« Blessed are the peacemakers for they shall be called the sons of God » (Mt 5:9)
« There can be no peace without justice, no justice without forgiveness » 2002 World Day of Peace
This section is dedicated to highlighting Vatican’s relationship with Christians in the Holy Land.
« Today I wish to repeat what I have said on other occasions: in the Holy Land there is room for everyone! As I urge the authorities to respect, to support and to value the Christian presence here, I also wish to assure you of the solidarity, love and support of the whole Church and of the Holy See. » Benedict XVI, Homily in Josafat Vallay, May 15, 2009
« I pray that the Church in the Holy Land will always draw new strength from its contemplation of the empty tomb of the Savior. In that tomb it is called to bury all its anxieties and fears, in order to rise again each day and continue its journey through the streets of Jerusalem, Galilee and beyond, proclaiming the triumph of Christ’s forgiveness and the promise of new life. As Christians, we know that the peace for which this strife-torn land yearns has a name: Jesus Christ. “He is our peace”, who reconciled us to God in one body through the Cross, bringing an end to hostility (cf. Eph 2:14). Into his hands, then, let us entrust all our hope for the future, just as in the hour of darkness he entrusted his spirit into the Father’s hands. »Benedict XVI, May 15th 2009, in the Holy Sepulchre
« For men and women everywhere, Bethlehem is associated with this joyful message of rebirth, renewal, light and freedom. Yet here, in our midst, how far this magnificent promise seems from being realized! How distant seems that Kingdom of wide dominion and peace, security, justice and integrity which the Prophet Isaiah heralded in the first reading (cf. Is 9:7), and which we proclaim as definitively established in the coming of Jesus Christ, Messiah and King! » Homily of Benedict XVI in Manger Square in Bethlehem, May 13, 2009

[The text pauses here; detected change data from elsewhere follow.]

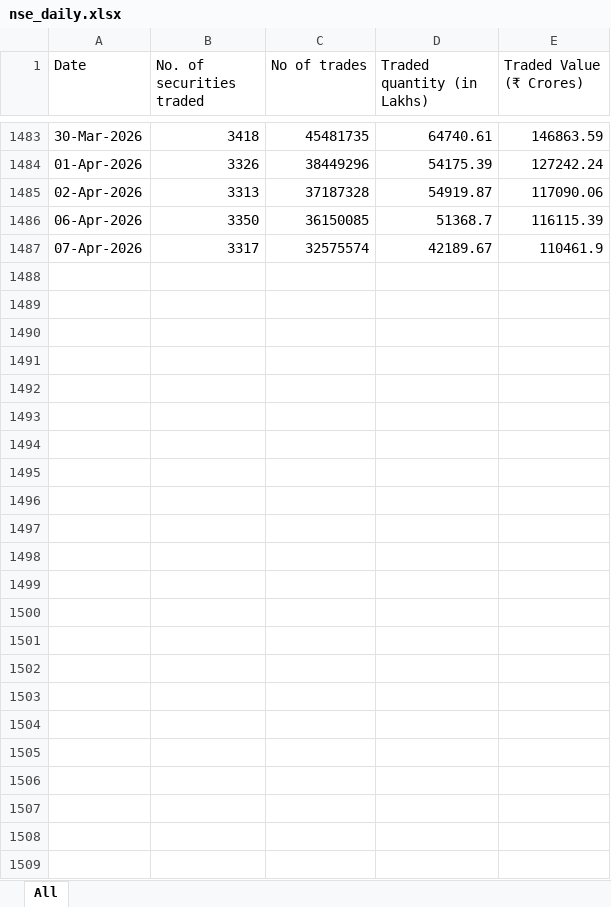
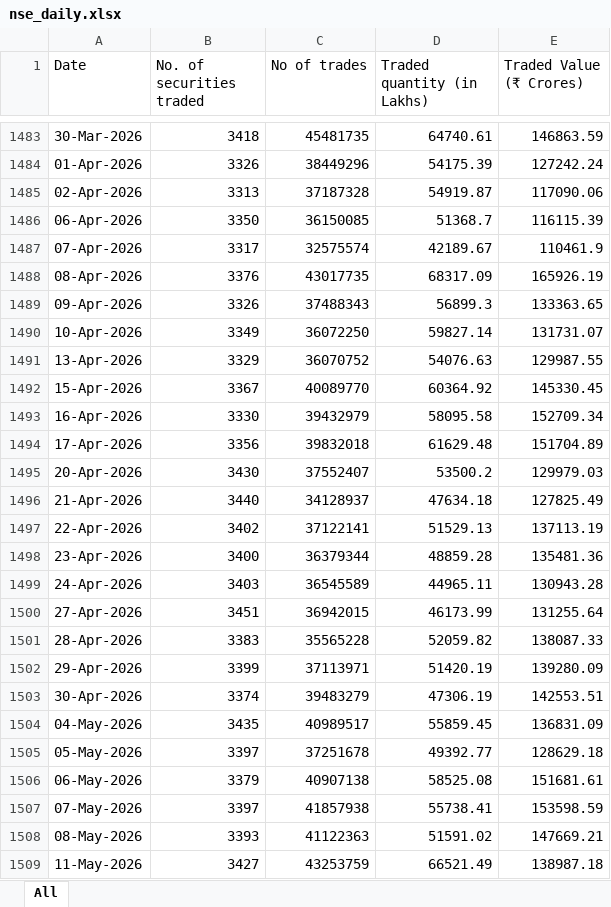
Before and after one commit to rouhin12/Exchanges_Data, an Excel workbook: NSE/Cash segment/nse_daily.xlsx, sheet All, drawn as a sheet; only a part is shown, gaps mark what is left out; values as stored, in another font and other column widths than the file's, no borders; the diff names each change by its address in the sheet, - before the commit and + after, or states it on an @@ line.

```diff
--- a/NSE/Cash segment/nse_daily.xlsx (sheet All)
+++ b/NSE/Cash segment/nse_daily.xlsx (sheet All)
+row 1488: 08-Apr-2026 | 3376 | 43017735 | 68317.09 | 165926.19
+row 1489: 09-Apr-2026 | 3326 | 37488343 | 56899.3 | 133363.65
+row 1490: 10-Apr-2026 | 3349 | 36072250 | 59827.14 | 131731.07
+row 1491: 13-Apr-2026 | 3329 | 36070752 | 54076.63 | 129987.55
+row 1492: 15-Apr-2026 | 3367 | 40089770 | 60364.92 | 145330.45
+row 1493: 16-Apr-2026 | 3330 | 39432979 | 58095.58 | 152709.34
+row 1494: 17-Apr-2026 | 3356 | 39832018 | 61629.48 | 151704.89
+row 1495: 20-Apr-2026 | 3430 | 37552407 | 53500.2 | 129979.03
+row 1496: 21-Apr-2026 | 3440 | 34128937 | 47634.18 | 127825.49
+row 1497: 22-Apr-2026 | 3402 | 37122141 | 51529.13 | 137113.19
+row 1498: 23-Apr-2026 | 3400 | 36379344 | 48859.28 | 135481.36
+row 1499: 24-Apr-2026 | 3403 | 36545589 | 44965.11 | 130943.28
+row 1500: 27-Apr-2026 | 3451 | 36942015 | 46173.99 | 131255.64
+row 1501: 28-Apr-2026 | 3383 | 35565228 | 52059.82 | 138087.33
+row 1502: 29-Apr-2026 | 3399 | 37113971 | 51420.19 | 139280.09
+row 1503: 30-Apr-2026 | 3374 | 39483279 | 47306.19 | 142553.51
+row 1504: 04-May-2026 | 3435 | 40989517 | 55859.45 | 136831.09
+row 1505: 05-May-2026 | 3397 | 37251678 | 49392.77 | 128629.18
+row 1506: 06-May-2026 | 3379 | 40907138 | 58525.08 | 151681.61
+row 1507: 07-May-2026 | 3397 | 41857938 | 55738.41 | 153598.59
+row 1508: 08-May-2026 | 3393 | 41122363 | 51591.02 | 147669.21
+row 1509: 11-May-2026 | 3427 | 43253759 | 66521.49 | 138987.18
```
Also changed, not shown: BSE/FnO/bse_fno_consolidated.xlsx, FII_DII/fii_dii_data.xlsx, 3 other files.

« As an essential part of its fight against all forms of terrorism, the international community is called to undertake new and creative political, diplomatic and economic initiatives aimed at relieving the scandalous situations of gross injustice, oppression and marginalization which continue to oppress countless members of the human family. History in fact shows that the recruitment of terrorists is more easily achieved in areas where human rights are trampled upon and where injustice is a part of daily life. This is not to say that the inequalities and abuses existing in the world excuse acts of terrorism: there can never of course be any justification for violence and disregard for human life. However, the international community can no longer overlook the underlying causes that lead young people especially to despair of humanity, of life itself and of the future, and to fall prey to the temptations of violence, hatred and a desire for revenge at any cost. » Address of John-Paul II to the new Ambassador of the United Kingdom to the Holy See, September 7, 2002